They believe that by co-operating they will be able to overcome an "extremely hostile" reaction, especially if they take the "last resort" of sacking all staff and re-engaging them on less favourable terms.
Jeannett Martin, director of the Royal College of Nursing in the South West, said: "If this proposal is implemented in the South West it will have serious implications for patient care."
And the British Medical Association (BMA) said doctors were concerned about the development of a pay cartel of NHS employers in the South West.
Ms Martin said: "It is really quite shocking that, at a time when the NHS is so strapped for cash, the trusts are ploughing £200,000 into a scheme to cut pay, terms and conditions for hard-working NHS staff.
"In addition, there will need to be significant internal human resources and financial resources to deliver this agenda.
"This is money that should be spent on improving patient care in the South West – not on a project that aims to leave staff working longer hours, with less annual leave and for a smaller pay packet.
"The history of the NHS has been littered with similar attempts to introduce local pay in the past and the employers have consistently been unable to deliver on this.
"The Government should be focusing on sustaining the morale of nurses, many of whom are working under extreme pressure.
"We believe morale and motivation across the NHS workforce could be further damaged by a move to local pay."
A BMA spokesman said: "Doctors raised concerns at the BMA's annual meeting about the potential development of a sizeable pay cartel of NHS employers in the South West of England.
"This is not how successful and sustainable efficiencies are going to be achieved. Effective recruitment, retention and movement of doctors is essential."
A Department of Health spokesperson said: "NHS providers have long had the power to employ staff on such terms that they consider appropriate.
"Employers are free to negotiate any changes to national agreements directly with staff locally or their representatives."

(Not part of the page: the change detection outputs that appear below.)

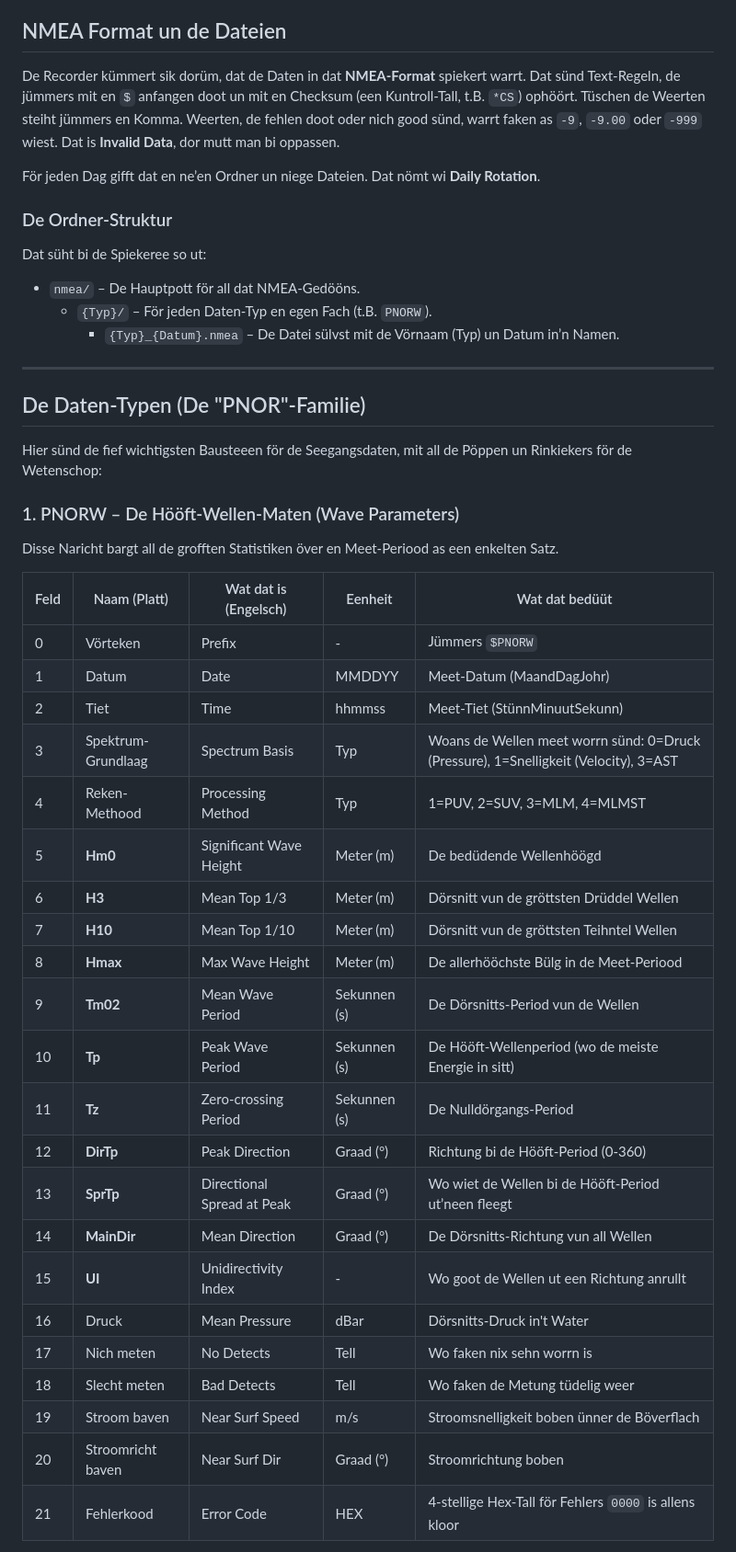
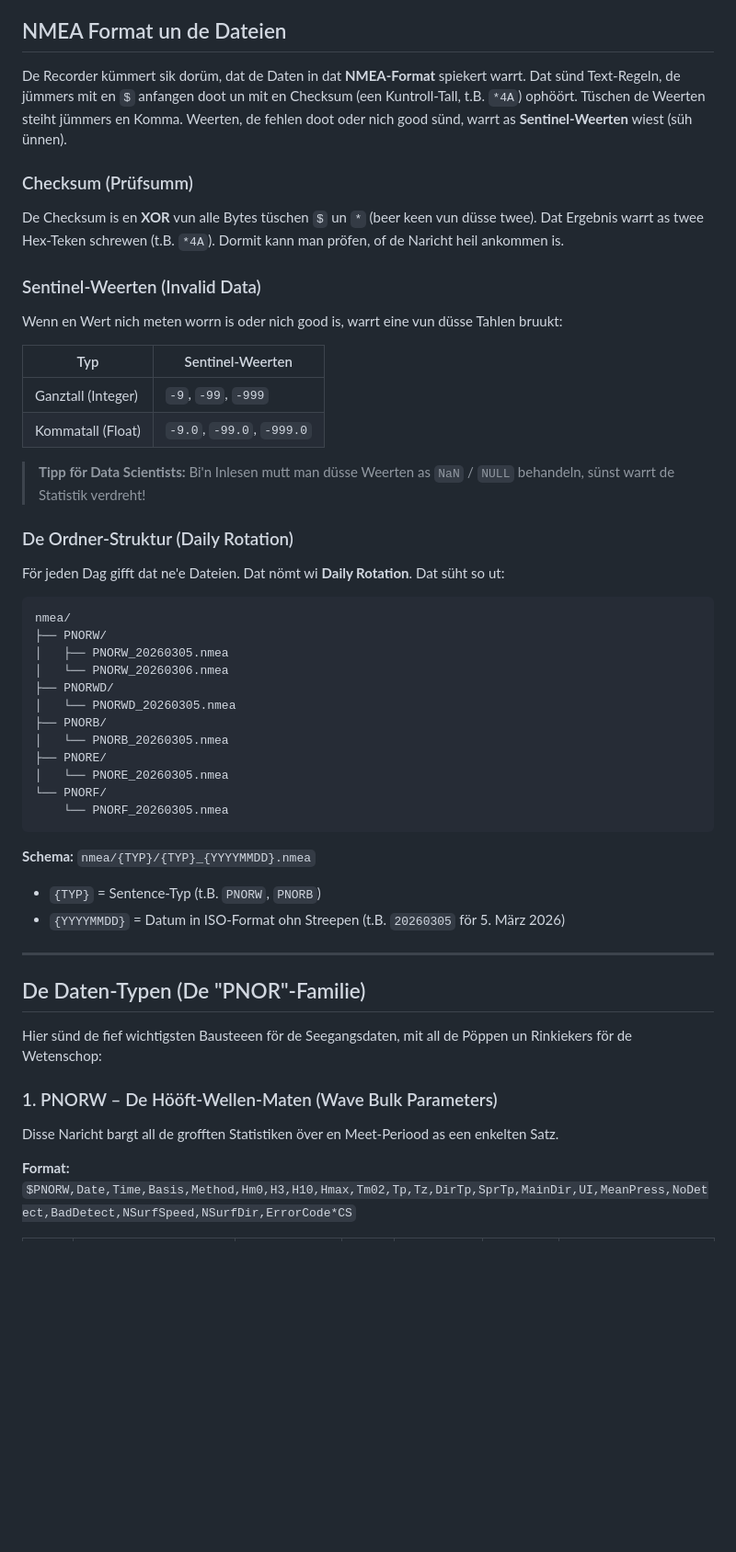
Before and after one commit to vpatrinica/adcp-recorder, a Markdown page: docs/seegangsdaten-platt.md, the part around one of its changes. Shown at 92% size. Drawn GitHub-style; blank space fills up the shorter version.

Commit message:
platt docs

````diff
--- a/docs/seegangsdaten-platt.md
+++ b/docs/seegangsdaten-platt.md
@@ -4,16 +4,43 @@ Hier beschriewen wi, wat för Daten de ADCP-Recorder opteeken deit, wat in de en
 
 ## NMEA Format un de Dateien
 
-De Recorder kümmert sik dorüm, dat de Daten in dat **NMEA-Format** spiekert warrt. Dat sünd Text-Regeln, de jümmers mit en `$` anfangen doot un mit en Checksum (een Kuntroll-Tall, t.B. `*CS`) ophöört.
-Tüschen de Weerten steiht jümmers en Komma. Weerten, de fehlen doot oder nich good sünd, warrt faken as `-9`, `-9.00` oder `-999` wiest. Dat is **Invalid Data**, dor mutt man bi oppassen.
+De Recorder kümmert sik dorüm, dat de Daten in dat **NMEA-Format** spiekert warrt. Dat sünd Text-Regeln, de jümmers mit en `$` anfangen doot un mit en Checksum (een Kuntroll-Tall, t.B. `*4A`) ophöört.
+Tüschen de Weerten steiht jümmers en Komma. Weerten, de fehlen doot oder nich good sünd, warrt as **Sentinel-Weerten** wiest (süh ünnen).
 
-För jeden Dag gifft dat en ne’en Ordner un niege Dateien. Dat nömt wi **Daily Rotation**.
+### Checksum (Prüfsumm)
+De Checksum is en **XOR** vun alle Bytes tüschen `$` un `*` (beer keen vun düsse twee). Dat Ergebnis warrt as twee Hex-Teken schrewen (t.B. `*4A`). Dormit kann man pröfen, of de Naricht heil ankommen is.
 
-### De Ordner-Struktur
-Dat süht bi de Spiekeree so ut:
-- `nmea/` – De Hauptpott för all dat NMEA-Gedööns.
-    - `{Typ}/` – För jeden Daten-Typ en egen Fach (t.B. `PNORW`).
-        - `{Typ}_{Datum}.nmea` – De Datei sülvst mit de Vörnaam (Typ) un Datum in’n Namen.
+### Sentinel-Weerten (Invalid Data)
+Wenn en Wert nich meten worrn is oder nich good is, warrt eine vun düsse Tahlen bruukt:
+
+| Typ | Sentinel-Weerten |
+|---|---|
+| Ganztall (Integer) | `-9`, `-99`, `-999` |
+| Kommatall (Float) | `-9.0`, `-99.0`, `-999.0` |
+
+> **Tipp för Data Scientists:** Bi'n Inlesen mutt man düsse Weerten as `NaN` / `NULL` behandeln, sünst warrt de Statistik verdreht!
+
+### De Ordner-Struktur (Daily Rotation)
+För jeden Dag gifft dat ne'e Dateien. Dat nömt wi **Daily Rotation**. Dat süht so ut:
+
+```
+nmea/
+├── PNORW/
+│   ├── PNORW_20260305.nmea
+│   └── PNORW_20260306.nmea
+├── PNORWD/
+│   └── PNORWD_20260305.nmea
+├── PNORB/
+│   └── PNORB_20260305.nmea
+├── PNORE/
+│   └── PNORE_20260305.nmea
+└── PNORF/
+    └── PNORF_20260305.nmea
+```
+
+**Schema:** `nmea/{TYP}/{TYP}_{YYYYMMDD}.nmea`
+- `{TYP}` = Sentence-Typ (t.B. `PNORW`, `PNORB`)
+- `{YYYYMMDD}` = Datum in ISO-Format ohn Streepen (t.B. `20260305` för 5. März 2026)
 
 ---
 
@@ -21,31 +48,8 @@ Dat süht bi de Spiekeree so ut:
 
 Hier sünd de fief wichtigsten Bausteeen för de Seegangsdaten, mit all de Pöppen un Rinkiekers för de Wetenschop:
 
-### 1. PNORW – De Hööft-Wellen-Maten (Wave Parameters)
+### 1. PNORW – De Hööft-Wellen-Maten (Wave Bulk Parameters)
 Disse Naricht bargt all de grofften Statistiken över en Meet-Periood as een enkelten Satz.
 
-| Feld | Naam (Platt) | Wat dat is (Engelsch) | Eenheit | Wat dat bedüüt |
-|---|---|---|---|---|
-| 0 | Vörteken | Prefix | - | Jümmers `$PNORW` |
-| 1 | Datum | Date | MMDDYY | Meet-Datum (MaandDagJohr) |
-| 2 | Tiet | Time | hhmmss | Meet-Tiet (StünnMinuutSekunn) |
-| 3 | Spektrum-Grundlaag | Spectrum Basis | Typ | Woans de Wellen meet worrn sünd: 0=Druck (Pressure), 1=Snelligkeit (Velocity), 3=AST |
-| 4 | Reken-Methood | Processing Method | Typ | 1=PUV, 2=SUV, 3=MLM, 4=MLMST |
-| 5 | **Hm0** | Significant Wave Height | Meter (m) | De bedüdende Wellenhöögd |
-| 6 | **H3** | Mean Top 1/3 | Meter (m) | Dörsnitt vun de gröttsten Drüddel Wellen |
-| 7 | **H10** | Mean Top 1/10 | Meter (m) | Dörsnitt vun de gröttsten Teihntel Wellen |
-| 8 | **Hmax** | Max Wave Height | Meter (m) | De allerhööchste Bülg in de Meet-Periood |
-| 9 | **Tm02** | Mean Wave Period | Sekunnen (s) | De Dörsnitts-Period vun de Wellen |
-| 10 | **Tp** | Peak Wave Period | Sekunnen (s) | De Hööft-Wellenperiod (wo de meiste Energie in sitt) |
-| 11 | **Tz** | Zero-crossing Period | Sekunnen (s) | De Nulldörgangs-Period |
-| 12 | **DirTp** | Peak Direction | Graad (°) | Richtung bi de Hööft-Period (0-360) |
-| 13 | **SprTp** | Directional Spread at Peak | Graad (°) | Wo wiet de Wellen bi de Hööft-Period ut’neen fleegt |
-| 14 | **MainDir** | Mean Direction | Graad (°) | De Dörsnitts-Richtung vun all Wellen |
-| 15 | **UI** | Unidirectivity Index | - | Wo goot de Wellen ut een Richtung anrullt |
-| 16 | Druck | Mean Pressure | dBar | Dörsnitts-Druck in't Water |
-| 17 | Nich meten | No Detects | Tell | Wo faken nix sehn worrn is |
-| 18 | Slecht meten | Bad Detects | Tell | Wo faken de Metung tüdelig weer |
-| 19 | Stroom baven | Near Surf Speed | m/s | Stroomsnelligkeit boben ünner de Böverflach |
-| 20 | Stroomricht baven | Near Surf Dir | Graad (°) | Stroomrichtung boben |
-| 21 | Fehlerkood | Error Code | HEX | 4-stellige Hex-Tall för Fehlers `0000` is allens kloor |
+**Format:** `$PNORW,Date,Time,Basis,Method,Hm0,H3,H10,Hmax,Tm02,Tp,Tz,DirTp,SprTp,MainDir,UI,MeanPress,NoDetect,BadDetect,NSurfSpeed,NSurfDir,ErrorCode*CS`
 
````
Also changed, not shown: other parts of docs/seegangsdaten-platt.md (+132 -39 lines).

Shadow Health Secretary Andy Burnham said the cuts were a direct result of David Cameron's failure to honour his general election promise to protect spending on the NHS.